━━━ Supplied records
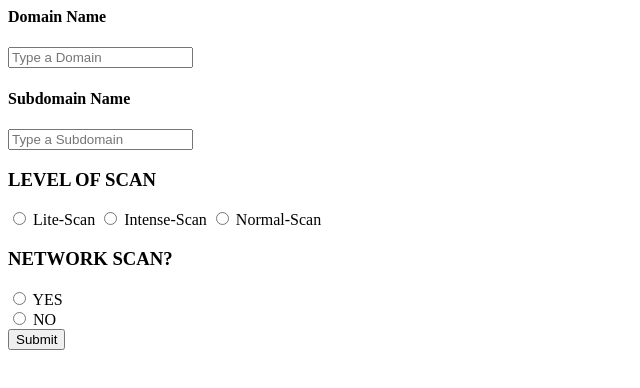
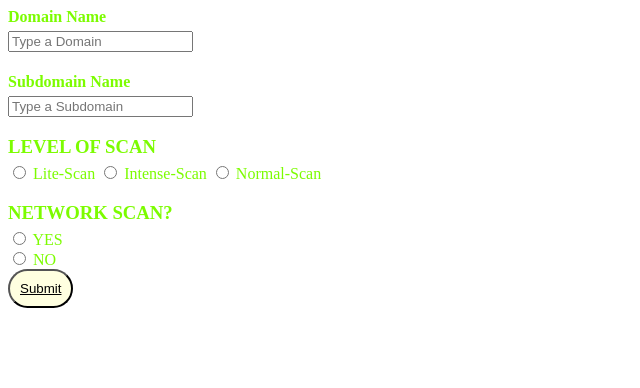
Before and after one commit to VR-Slipstream/vapt-aws, a plain HTML site: page webpage/index.html in a window 1280 px wide. Shown: the whole page, without its empty margins (0-640 px from the left). Drawn offline with Linux system fonts and the light colour scheme.

Commit message:
Update index.html

```diff
--- a/webpage/index.html
+++ b/webpage/index.html
@@ -1,4 +1,5 @@
 <html>
+	<link rel="stylesheet" type="text/css" href="./index-CSS.css">
   <body>
 
     <form action="cmd.php" method=post>
```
━━━━━━
■ To do
Return, from the data, each line where the string "webpage" occurs.

■ Response to this task
Before and after one commit to VR-Slipstream/vapt-aws, a plain HTML site: page webpage/index.html in a window 1280 px wide. Shown: the whole page, without its empty margins (0-640 px from the left). Drawn offline with Linux system fonts and the light colour scheme.
--- a/webpage/index.html
+++ b/webpage/index.html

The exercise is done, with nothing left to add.